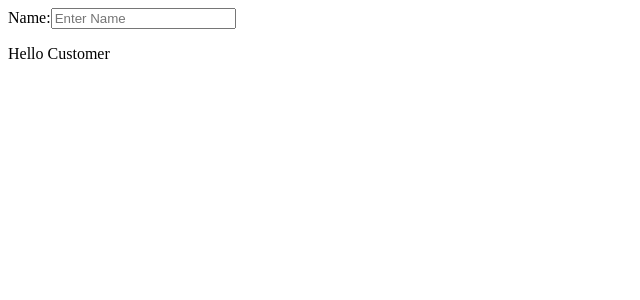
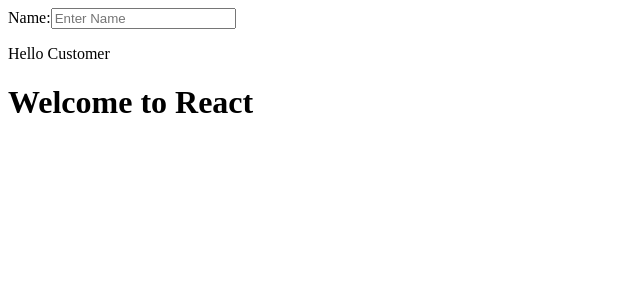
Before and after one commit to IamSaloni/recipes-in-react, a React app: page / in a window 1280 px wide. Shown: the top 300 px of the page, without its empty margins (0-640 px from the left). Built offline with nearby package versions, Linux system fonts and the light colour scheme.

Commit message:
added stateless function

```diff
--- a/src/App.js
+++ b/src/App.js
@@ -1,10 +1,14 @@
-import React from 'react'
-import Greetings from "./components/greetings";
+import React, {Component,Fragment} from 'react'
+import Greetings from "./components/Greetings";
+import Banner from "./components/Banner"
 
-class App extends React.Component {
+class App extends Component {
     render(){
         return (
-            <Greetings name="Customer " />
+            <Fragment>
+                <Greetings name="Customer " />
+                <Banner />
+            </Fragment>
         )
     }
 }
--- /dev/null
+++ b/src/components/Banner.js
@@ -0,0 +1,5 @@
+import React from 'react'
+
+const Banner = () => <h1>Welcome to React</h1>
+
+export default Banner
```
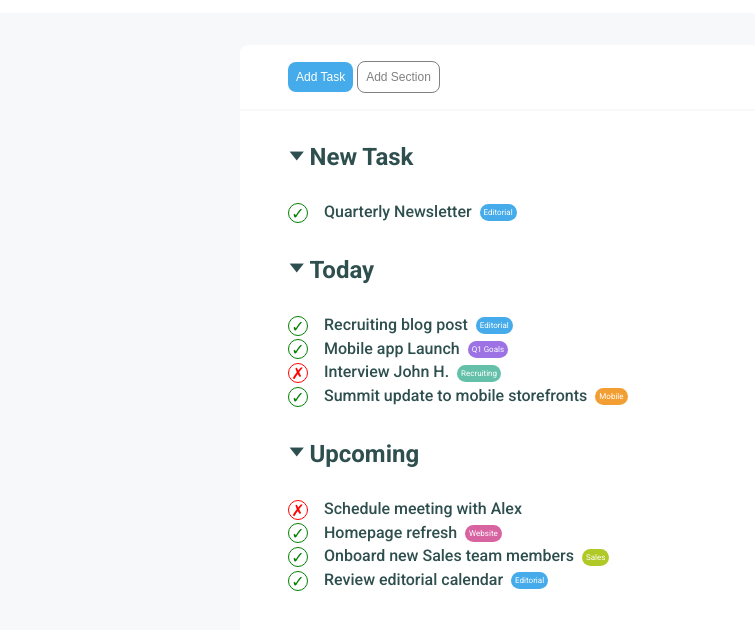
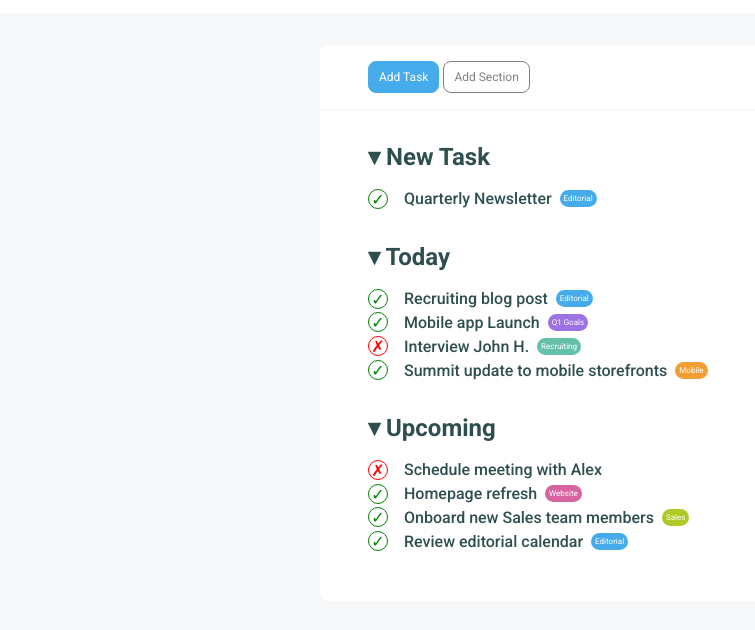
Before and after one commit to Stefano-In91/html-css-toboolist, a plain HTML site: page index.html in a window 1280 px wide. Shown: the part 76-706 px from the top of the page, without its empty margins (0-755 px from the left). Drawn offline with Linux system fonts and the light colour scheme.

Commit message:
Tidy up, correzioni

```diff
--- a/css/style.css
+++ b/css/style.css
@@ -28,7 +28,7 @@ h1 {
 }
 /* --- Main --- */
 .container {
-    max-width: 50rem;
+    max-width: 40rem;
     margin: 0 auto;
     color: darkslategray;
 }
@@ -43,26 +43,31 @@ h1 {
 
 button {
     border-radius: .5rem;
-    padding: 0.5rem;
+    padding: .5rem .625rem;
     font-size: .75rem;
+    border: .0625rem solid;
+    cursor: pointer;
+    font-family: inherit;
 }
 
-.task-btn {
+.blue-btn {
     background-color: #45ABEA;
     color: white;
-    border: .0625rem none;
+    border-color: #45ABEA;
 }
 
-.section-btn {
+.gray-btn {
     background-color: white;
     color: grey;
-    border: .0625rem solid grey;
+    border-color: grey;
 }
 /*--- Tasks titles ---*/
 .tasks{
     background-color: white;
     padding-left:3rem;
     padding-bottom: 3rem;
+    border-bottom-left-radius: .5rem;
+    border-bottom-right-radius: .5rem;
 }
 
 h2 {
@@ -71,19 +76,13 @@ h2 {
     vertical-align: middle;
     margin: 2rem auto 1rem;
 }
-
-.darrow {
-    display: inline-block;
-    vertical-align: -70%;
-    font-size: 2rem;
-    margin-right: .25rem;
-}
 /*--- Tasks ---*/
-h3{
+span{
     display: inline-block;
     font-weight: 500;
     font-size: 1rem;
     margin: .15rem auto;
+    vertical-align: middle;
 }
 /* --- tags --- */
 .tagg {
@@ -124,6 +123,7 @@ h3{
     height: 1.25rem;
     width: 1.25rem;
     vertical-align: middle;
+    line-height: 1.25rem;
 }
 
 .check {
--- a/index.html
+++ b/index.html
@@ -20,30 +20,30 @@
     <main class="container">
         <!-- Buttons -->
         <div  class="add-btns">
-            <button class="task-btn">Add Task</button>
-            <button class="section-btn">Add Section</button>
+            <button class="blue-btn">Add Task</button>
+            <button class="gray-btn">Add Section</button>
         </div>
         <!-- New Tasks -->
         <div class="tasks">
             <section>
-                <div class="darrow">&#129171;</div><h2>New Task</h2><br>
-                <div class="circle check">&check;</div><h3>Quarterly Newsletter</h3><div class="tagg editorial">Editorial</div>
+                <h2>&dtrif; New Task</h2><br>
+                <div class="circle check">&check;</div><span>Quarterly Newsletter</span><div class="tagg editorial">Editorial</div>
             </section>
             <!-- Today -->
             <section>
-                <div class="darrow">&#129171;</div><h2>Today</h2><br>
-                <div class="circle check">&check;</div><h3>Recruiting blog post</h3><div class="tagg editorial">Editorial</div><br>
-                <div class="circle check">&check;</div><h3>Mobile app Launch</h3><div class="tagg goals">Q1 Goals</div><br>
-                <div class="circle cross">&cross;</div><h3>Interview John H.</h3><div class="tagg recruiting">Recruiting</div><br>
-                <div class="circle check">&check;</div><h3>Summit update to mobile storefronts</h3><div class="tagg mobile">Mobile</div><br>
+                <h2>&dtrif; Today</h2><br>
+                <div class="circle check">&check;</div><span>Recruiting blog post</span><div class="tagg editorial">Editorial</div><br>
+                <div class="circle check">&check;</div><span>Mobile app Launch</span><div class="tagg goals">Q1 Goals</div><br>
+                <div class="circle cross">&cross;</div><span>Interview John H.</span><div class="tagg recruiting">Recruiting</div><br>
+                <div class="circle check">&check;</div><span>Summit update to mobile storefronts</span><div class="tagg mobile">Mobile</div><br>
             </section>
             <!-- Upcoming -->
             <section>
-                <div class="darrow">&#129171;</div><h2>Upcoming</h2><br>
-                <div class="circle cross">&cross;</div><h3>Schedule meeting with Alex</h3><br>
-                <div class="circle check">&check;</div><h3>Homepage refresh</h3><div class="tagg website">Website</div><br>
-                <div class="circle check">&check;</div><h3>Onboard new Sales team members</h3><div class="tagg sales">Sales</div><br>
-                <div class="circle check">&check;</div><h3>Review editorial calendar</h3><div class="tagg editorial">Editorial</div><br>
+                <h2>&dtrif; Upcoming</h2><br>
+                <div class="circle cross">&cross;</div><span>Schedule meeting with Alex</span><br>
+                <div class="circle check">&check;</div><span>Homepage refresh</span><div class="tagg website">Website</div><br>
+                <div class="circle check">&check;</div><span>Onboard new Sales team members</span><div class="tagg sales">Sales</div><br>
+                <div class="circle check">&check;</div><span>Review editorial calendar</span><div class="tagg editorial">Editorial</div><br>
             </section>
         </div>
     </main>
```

++++++

(Exercise):
Which lines above include the word "color"? Pick them out and copy them.

(Answer for the task):
     color: darkslategray;
     background-color: #45ABEA;
     color: white;
+    border-color: #45ABEA;
     background-color: white;
     color: grey;
+    border-color: grey;
     background-color: white;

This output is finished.